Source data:
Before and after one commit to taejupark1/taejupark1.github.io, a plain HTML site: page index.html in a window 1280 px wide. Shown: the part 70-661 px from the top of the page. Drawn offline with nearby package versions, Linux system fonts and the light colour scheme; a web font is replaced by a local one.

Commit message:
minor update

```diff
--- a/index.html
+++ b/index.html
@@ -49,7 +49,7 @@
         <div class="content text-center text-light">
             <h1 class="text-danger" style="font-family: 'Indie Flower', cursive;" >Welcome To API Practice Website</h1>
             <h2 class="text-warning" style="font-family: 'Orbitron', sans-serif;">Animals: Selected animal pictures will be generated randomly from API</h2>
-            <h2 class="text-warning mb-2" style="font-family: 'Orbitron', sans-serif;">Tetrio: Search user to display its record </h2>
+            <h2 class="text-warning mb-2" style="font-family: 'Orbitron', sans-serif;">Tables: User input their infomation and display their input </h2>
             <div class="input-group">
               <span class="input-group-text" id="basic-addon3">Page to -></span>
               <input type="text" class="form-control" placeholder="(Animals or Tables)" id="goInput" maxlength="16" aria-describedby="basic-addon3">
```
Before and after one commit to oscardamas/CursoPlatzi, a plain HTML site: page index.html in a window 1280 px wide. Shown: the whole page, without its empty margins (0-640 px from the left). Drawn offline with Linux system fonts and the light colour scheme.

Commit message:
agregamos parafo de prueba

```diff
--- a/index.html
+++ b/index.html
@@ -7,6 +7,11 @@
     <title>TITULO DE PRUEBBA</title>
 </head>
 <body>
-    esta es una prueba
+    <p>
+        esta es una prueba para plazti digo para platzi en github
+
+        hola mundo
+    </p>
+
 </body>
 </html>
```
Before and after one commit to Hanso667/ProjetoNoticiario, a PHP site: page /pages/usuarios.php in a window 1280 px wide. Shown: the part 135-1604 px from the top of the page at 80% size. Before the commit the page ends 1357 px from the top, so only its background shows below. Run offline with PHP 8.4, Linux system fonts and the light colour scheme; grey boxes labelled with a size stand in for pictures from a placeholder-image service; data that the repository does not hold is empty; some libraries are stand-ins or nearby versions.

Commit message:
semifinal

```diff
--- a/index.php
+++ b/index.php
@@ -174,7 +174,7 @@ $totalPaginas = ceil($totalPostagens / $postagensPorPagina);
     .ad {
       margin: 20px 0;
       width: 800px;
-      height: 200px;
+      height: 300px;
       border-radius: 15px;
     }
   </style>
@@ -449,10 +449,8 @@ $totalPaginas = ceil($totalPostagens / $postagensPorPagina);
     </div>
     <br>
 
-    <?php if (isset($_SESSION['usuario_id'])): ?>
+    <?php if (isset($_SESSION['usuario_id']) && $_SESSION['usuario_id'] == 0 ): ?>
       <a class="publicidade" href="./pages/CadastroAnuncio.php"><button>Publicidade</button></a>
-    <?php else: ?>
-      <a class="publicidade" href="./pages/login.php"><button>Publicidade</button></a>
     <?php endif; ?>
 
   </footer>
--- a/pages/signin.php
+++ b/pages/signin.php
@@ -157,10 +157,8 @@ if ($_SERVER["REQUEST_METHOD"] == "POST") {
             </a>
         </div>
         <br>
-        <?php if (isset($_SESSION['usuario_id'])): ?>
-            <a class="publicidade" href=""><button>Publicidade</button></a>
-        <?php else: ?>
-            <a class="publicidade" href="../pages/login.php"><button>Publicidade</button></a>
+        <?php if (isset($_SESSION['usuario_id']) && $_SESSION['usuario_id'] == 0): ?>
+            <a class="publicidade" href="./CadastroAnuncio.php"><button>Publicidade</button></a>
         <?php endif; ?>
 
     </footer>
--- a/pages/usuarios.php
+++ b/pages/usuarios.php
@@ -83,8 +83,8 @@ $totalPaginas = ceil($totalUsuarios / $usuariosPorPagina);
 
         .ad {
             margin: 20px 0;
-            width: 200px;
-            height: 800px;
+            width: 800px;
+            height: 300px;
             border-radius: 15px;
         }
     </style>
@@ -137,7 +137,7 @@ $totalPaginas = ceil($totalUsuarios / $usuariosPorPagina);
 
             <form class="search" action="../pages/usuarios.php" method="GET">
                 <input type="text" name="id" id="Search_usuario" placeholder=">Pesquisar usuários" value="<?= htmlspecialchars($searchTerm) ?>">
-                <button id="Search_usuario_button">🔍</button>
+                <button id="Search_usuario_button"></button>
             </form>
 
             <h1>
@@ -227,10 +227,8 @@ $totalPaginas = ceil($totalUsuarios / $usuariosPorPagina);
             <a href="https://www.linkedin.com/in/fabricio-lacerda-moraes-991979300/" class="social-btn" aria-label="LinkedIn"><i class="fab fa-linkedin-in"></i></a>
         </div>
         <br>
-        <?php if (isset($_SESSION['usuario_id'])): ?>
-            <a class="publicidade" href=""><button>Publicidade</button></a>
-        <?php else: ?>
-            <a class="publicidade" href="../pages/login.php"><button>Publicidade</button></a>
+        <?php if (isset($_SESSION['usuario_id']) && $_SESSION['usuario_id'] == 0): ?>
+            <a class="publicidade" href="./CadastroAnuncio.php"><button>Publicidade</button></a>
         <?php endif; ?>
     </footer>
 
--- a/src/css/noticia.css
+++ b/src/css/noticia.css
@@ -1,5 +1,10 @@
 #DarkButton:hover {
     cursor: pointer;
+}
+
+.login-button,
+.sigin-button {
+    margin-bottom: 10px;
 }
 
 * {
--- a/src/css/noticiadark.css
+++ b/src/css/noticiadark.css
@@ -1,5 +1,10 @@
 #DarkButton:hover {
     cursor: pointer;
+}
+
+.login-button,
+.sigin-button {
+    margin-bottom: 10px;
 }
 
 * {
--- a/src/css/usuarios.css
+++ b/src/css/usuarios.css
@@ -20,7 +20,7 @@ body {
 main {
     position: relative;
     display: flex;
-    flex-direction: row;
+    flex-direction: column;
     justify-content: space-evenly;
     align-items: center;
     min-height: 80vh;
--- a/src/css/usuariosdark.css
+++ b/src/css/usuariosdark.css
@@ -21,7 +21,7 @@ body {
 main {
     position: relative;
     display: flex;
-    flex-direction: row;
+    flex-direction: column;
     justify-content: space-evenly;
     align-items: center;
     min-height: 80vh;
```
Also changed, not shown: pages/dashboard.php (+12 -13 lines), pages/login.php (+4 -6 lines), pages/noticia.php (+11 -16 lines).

DIRECTIONS
Report the number of lines in the entries above that include the string "group". Give nothing but the number.

YOUR RESPONSE
2